USC Aiken Esports Team May Compete in Inaugural Peach Belt Championship
AIKEN, SC (01/05/2018) The University of South Carolina Aiken's Esports team hopes to compete in the Peach Belt Conference's first League of Legends championship, slated to take place in March.
The PBC and Riot Games, the creator of League of Legends, recently announced a partnership to establish the multi-player video game competition, which, the university hopes, will include a Pacer team. This unique effort marks a first for the NCAA, as the Peach Belt is the first NCAA conference to participate in the College League of Legends season.
"We are very grateful to Riot Games for supporting us and giving us the opportunity to forge a new path for NCAA conferences," said PBC Commissioner David R. Brunk, when the announcement was made.
The Peach Belt Conference began it's Esports Championship program this academic year, with the pre-season taking place in the fall. Once the conference's initial effort was announced this summer, USC Aiken's Office of Student Life started recruiting members for the Pacer team.
"We knew this was a unique opportunity for our students, many of whom have been playing video games and League of Legends for a long time," said team advisor Ross Philbeck.
"USC Aiken is proud to be part of this cutting-edge effort to engage our students and offer diverse experiences."
During the pre-season last fall, five members of the USC Aiken team competed against other PBC member institutions and went 2-1.
"We finished strong in the pre-season and look forward to competing in the Peach Belt during the regular season," Carlton said.
"We practice every day and hope to qualify for the inaugural Peach Belt championship."
Currently, there are 10 students on the USC Aiken team, but only five compete at any given time during games. Match winners are determined by the best two out of three games. Each game may last 30 minutes to more than an hour. Carlton's longest game was 70 minutes.
Even now, during the winter break, the Pacers are gearing up for the PBC's first regular season competition, which begins late January. At the end of the season, eight teams will advance to the Peach Belt League of Legends championship, an in-person tournament in March.
The College League of Legends Season is expected to have more than 300 teams competing in 2018. The Peach Belt Conference champion and runner-up will advance to the College Championship Play-In starting on April 9 where they will face the runners-up from the regional conference playoffs.
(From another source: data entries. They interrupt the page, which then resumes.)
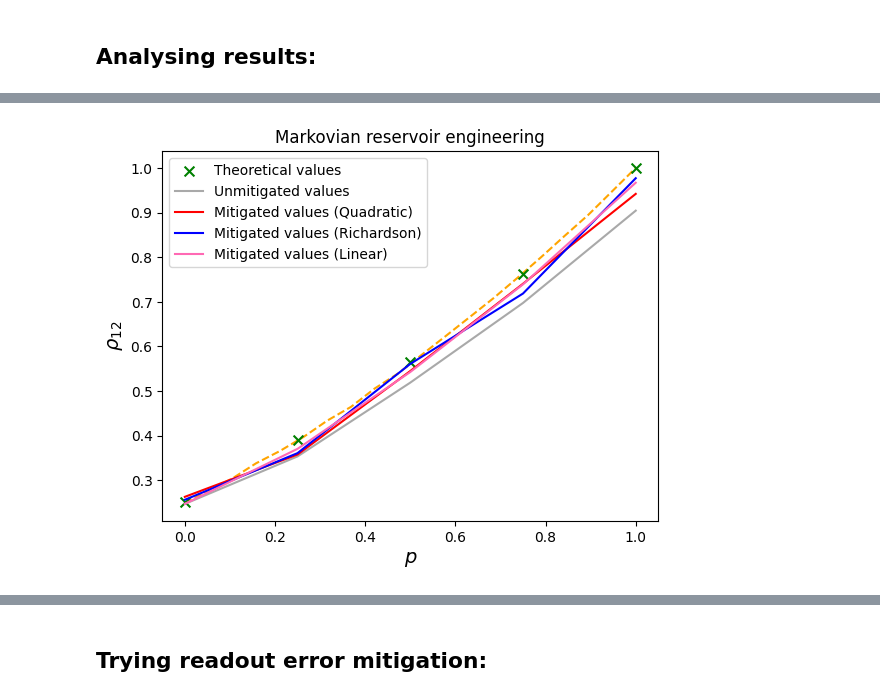
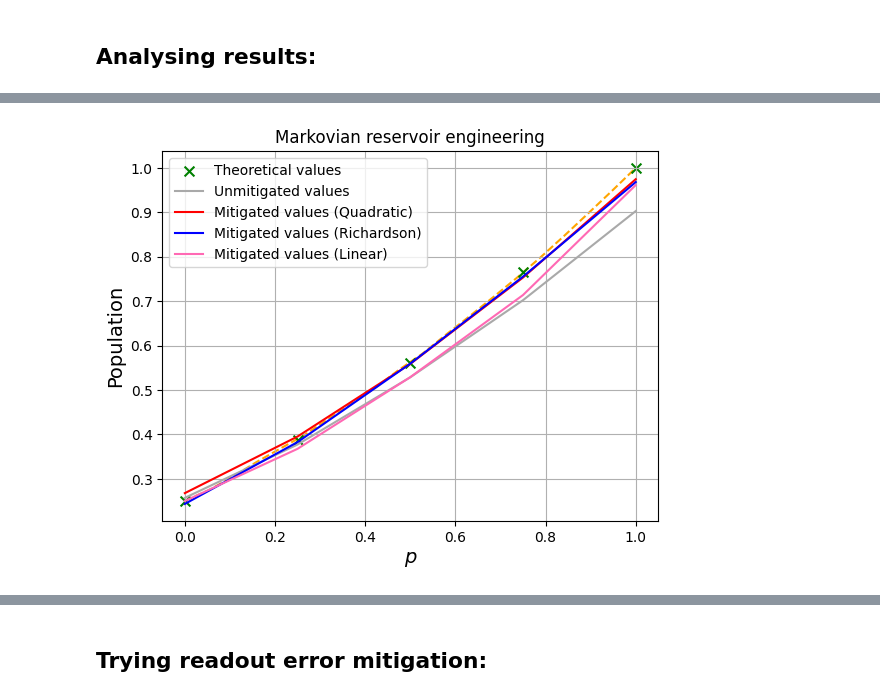
Before and after one commit to JessicaJohnBritto/QOSF_Cohort6, a Jupyter notebook: Results_from_paper/testing_victor/MRE/mre.ipynb, the cells around one changed output, grey strips where cells are left out. Saved outputs shown, nothing was run; the diff lists cells and outputs as text; code cells hidden in the pictures.

```diff
--- a/Results_from_paper/testing_victor/MRE/mre.ipynb
+++ b/Results_from_paper/testing_victor/MRE/mre.ipynb
@@ -382,7 +382,7 @@ All complete.
 # %% [markdown]
 <h2>Analysing results:</h2>
 # %%
-job_id = 'cnys8qt2zy6g008rzerg'
+job_id = 'cp22xnpprheg008qj3zg'
 res = return_counts_scaled(job_id,probs.shape[0],len(scale_factors),repcnt)
 # %%
 res_mit_poly2 = get_mitigated_vals(scale_factors,res,probs.shape[0],'poly2')
@@ -438,19 +439,20 @@ plt.show()
 # %%
 kind = 3
 plt.rcParams['text.usetex'] = False
 plt.plot(sim_probs,pops[kind],linestyle='--',c='orange',zorder=0)
 plt.scatter(probs,pops_marker[kind],s=50,label='Theoretical values',marker='x',c='green',zorder=1)
 plt.plot(probs,res_unmit[kind],label='Unmitigated values',c='darkgrey',zorder=2)
 plt.plot(probs,res_mit_poly2[kind],label='Mitigated values (Quadratic)',c='red',zorder=3)
 plt.plot(probs,res_mit_richardson[kind],label='Mitigated values (Richardson)',c='blue',zorder=3)
 plt.plot(probs,res_mit_linear[kind],label='Mitigated values (Linear)',c='hotpink',zorder=3)
 plt.xlabel(r'$p$',fontsize=14)
-plt.ylabel(r'$\rho_{12}$',fontsize=14)
+plt.ylabel('Population',fontsize=14)
+plt.grid()
 plt.title(r'Markovian reservoir engineering')
 plt.legend()
 plt.show()
 # %% [output]
-[figure, old version]
+[figure, new version]
 # %%
 theory = pops_marker[kind]
 if_poly2 = improvement_factor(res_unmit[kind],res_rem_mit_poly2[kind],theory)
```
Also changed, not shown: parts of 4 cells of this notebook.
Those teams will compete for four of eight spots in Riot's League of Legends College Championship, which will be held in Los Angeles starting June 7. The other four spots in the finals will go to the regional playoff winners.
"This is tremendously exciting for us," Brunk said. "Esports is one of the fastest-growing competitive endeavors in the country and is a perfect opportunity for us to expand the impact of the Peach Belt beyond traditional sports on campus.
"We have always been about more than just athletics, whether its cheerleading, dance team or pep band competitions or art shows or literary magazines; we are a community of institutions. This is a great way to strengthen those bonds with a group of students who may not know that much about us and be on the forefront of a national movement."
League of Legends -- launched in 2009 - is a popular, fast-paced, online game "that requires strategic thinking, lightning reflexes and coordinated team-play," as stated in a PBC news release.
Carlton, a USC Aiken business major now in his junior year, has played video games for the past 15 years, He has played League of Legends for at least five years. It's reported that more than 100 million play the game each month. Riot representatives say it is the most-played PC video game in the world.
"2017 was a big year for College League of Legends, and this partnership with the Peach Belt paves the way to make 2018 even bigger," said Michael Sherman, who leads Riot's competitive college program.
"This gives players the same competitive experience as athletes in 15 other competitions - a big step toward making League of Legends a sport that lasts for generations."